The most obvious move in the NFL this offseason was the Ravens signing a new wide receiver (or three). It was less obvious why the team decided to commit so much money to former Redskins receiver Ryan Grant.

Grant has long been beloved by his coaches and teammates, but the results have never been there on game day. He has some potential to improve if given a larger role in a team's offense, which he likely would have had in Baltimore, but it never made much sense to offer him a 4-year contract worth nearly 30 million, with $14.5 million guaranteed.

Thankfully for fans who were uninspired by the reported agreement, Grant was unable to pass his physical and will not be joining the team.


At a press conference Friday morning, GM Ozzie Newsome called the void a "medical decision" that Newsome had no control over. 

NFL insider Ian Rapoport reported that Grant is recovering from a Grade 2 sprained ankle that would need two months rest.

You have to feel for Grant, who by all accounts has worked his tail off for many years just waiting for his chance. It's never easy missing out on nearly $15 million dollars guaranteed, but Grant should be able to find work with another team.

The timing of this news, coming so soon after former Raider Michael Crabtree became available, seemed fishy to some.

At Friday's press conference, Newsome also said the team would have still pursued Crabtree if they signed Grant. 

It's probably not fair to suggest that an NFL franchise would actually so publicly back out of a deal just because another option came along, as any team with that reputation would struggle to attract future free agents. That said, it could end up working out splendidly for the team.

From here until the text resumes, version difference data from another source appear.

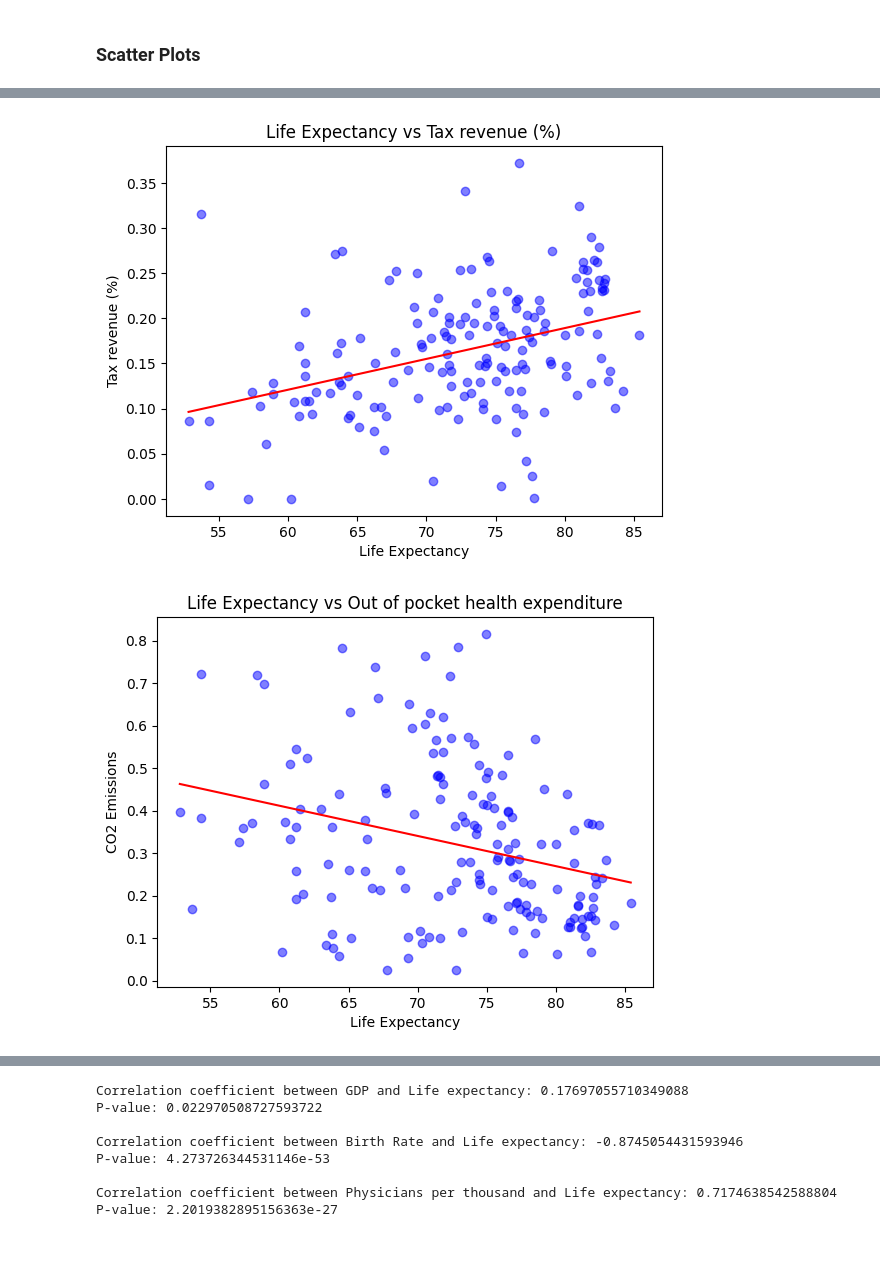
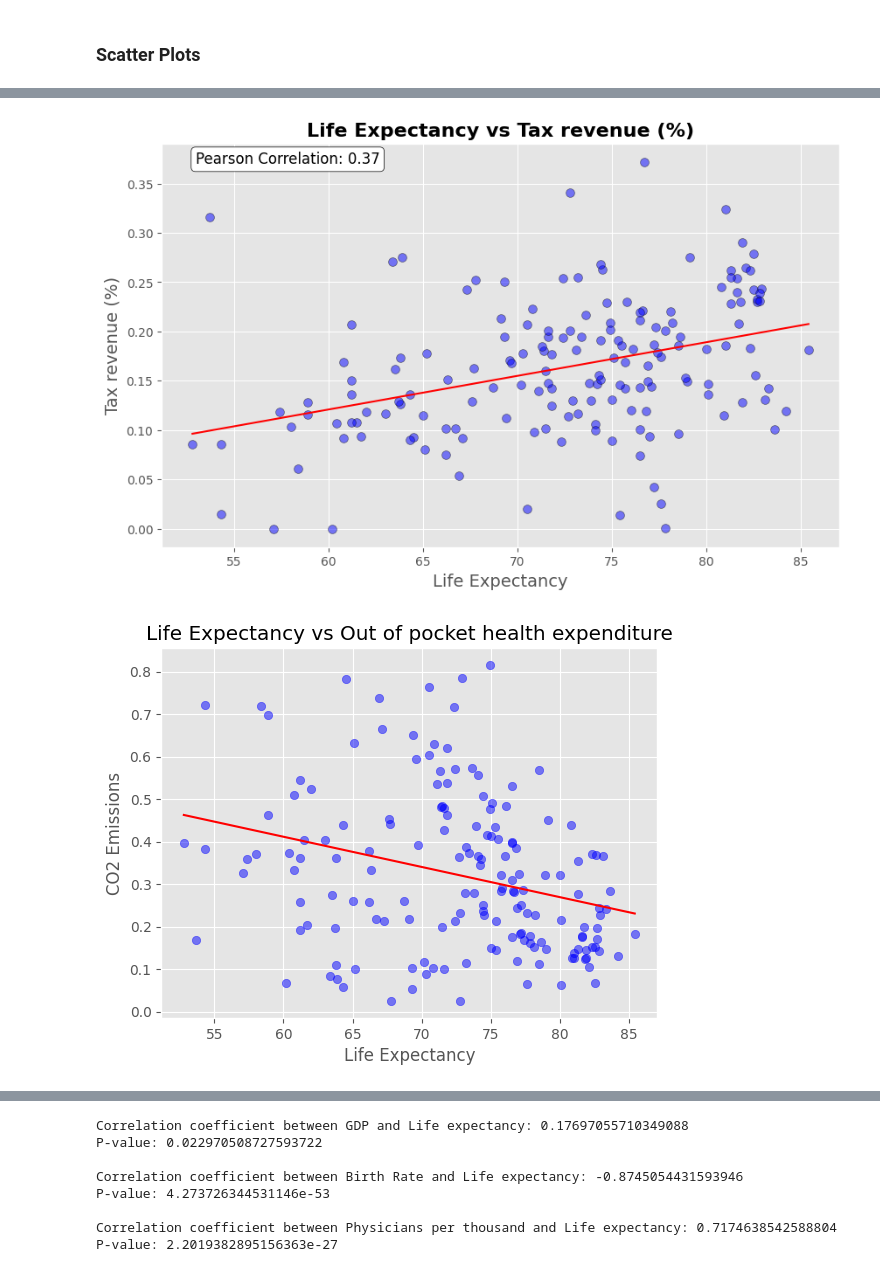
Before and after one commit to SergejsZ/DAV_CA1_SERG, a Jupyter notebook: main.ipynb, the cells around one changed output, grey strips where cells are left out. Cells and saved outputs as stored; diff of their text form; code cells hidden in the pictures.

Commit message:
:chart_with_upwards_trend: updated scatter plots, made them more readable

```diff
--- a/main.ipynb
+++ b/main.ipynb
@@ -252,22 +310,39 @@ plt.show()
 # %%
 from matplotlib import pyplot as plt
 import numpy as np
 from scipy.stats import pearsonr
 
-# Scatter plot for Life Expectancy vs Density (P/Km²)
-plt.title('Life Expectancy vs Tax revenue (%)')
-plt.xlabel('Life Expectancy')
-plt.ylabel('Tax revenue (%)')
-plt.scatter(data['Life expectancy'], data['Tax revenue (%)'], color='blue', alpha=0.5)
+# Use a universally accepted matplotlib style
+plt.style.use('ggplot')  # 'ggplot' is a popular, visually appealing style
 
-# Calculating the best fit line using linear regression (first-degree polynomial)
+# Create a figure and axis with a specified size
+plt.figure(figsize=(10, 6))
+
+# Title and labels with font sizes
+plt.title('Life Expectancy vs Tax revenue (%)', fontsize=16, fontweight='bold')
+plt.xlabel('Life Expectancy', fontsize=14)
+plt.ylabel('Tax revenue (%)', fontsize=14)
+
+# Scatter plot with enhanced appearance
+plt.scatter(data['Life expectancy'], data['Tax revenue (%)'], color='blue', alpha=0.5, edgecolor='black', s=50)
+
+# Calculate the best fit line using linear regression (first-degree polynomial)
 slope, intercept = np.polyfit(data['Life expectancy'], data['Tax revenue (%)'], 1)
 line = slope * np.unique(data['Life expectancy']) + intercept
 
-plt.plot(np.unique(data['Life expectancy']), line, color='red')
+# Plotting the best fit line with a label for the legend
+plt.plot(np.unique(data['Life expectancy']), line, color='red', label=f'Fit Line: {slope:.2f}x + {intercept:.2f}')
+
+
+# Calculate and display the Pearson correlation coefficient
+corr, _ = pearsonr(data['Life expectancy'], data['Tax revenue (%)'])
+plt.annotate(f'Pearson Correlation: {corr:.2f}', xy=(0.05, 0.95), xycoords='axes fraction', fontsize=12,
+             bbox=dict(boxstyle="round,pad=0.3", edgecolor='black', facecolor='white'))
+
+# Show the plot
 plt.show()
 # %% [output]
-[figure, old version]
+[figure, new version]
 # %%
 from matplotlib import pyplot as plt
 import numpy as np
@@ -286,7 +361,7 @@ line = slope * np.unique(data['Life expectancy']) + intercept
 plt.plot(np.unique(data['Life expectancy']), line, color='red')
 plt.show()
 # %% [output]
-[figure, old version]
+[figure, new version]
 # %%
 from matplotlib import pyplot as plt
 import numpy as np
```
Also changed, not shown: parts of 23 cells of this notebook.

Besides, if all else is equal, shouldn't a team located in Baltimore be going after a guy named CRABtree?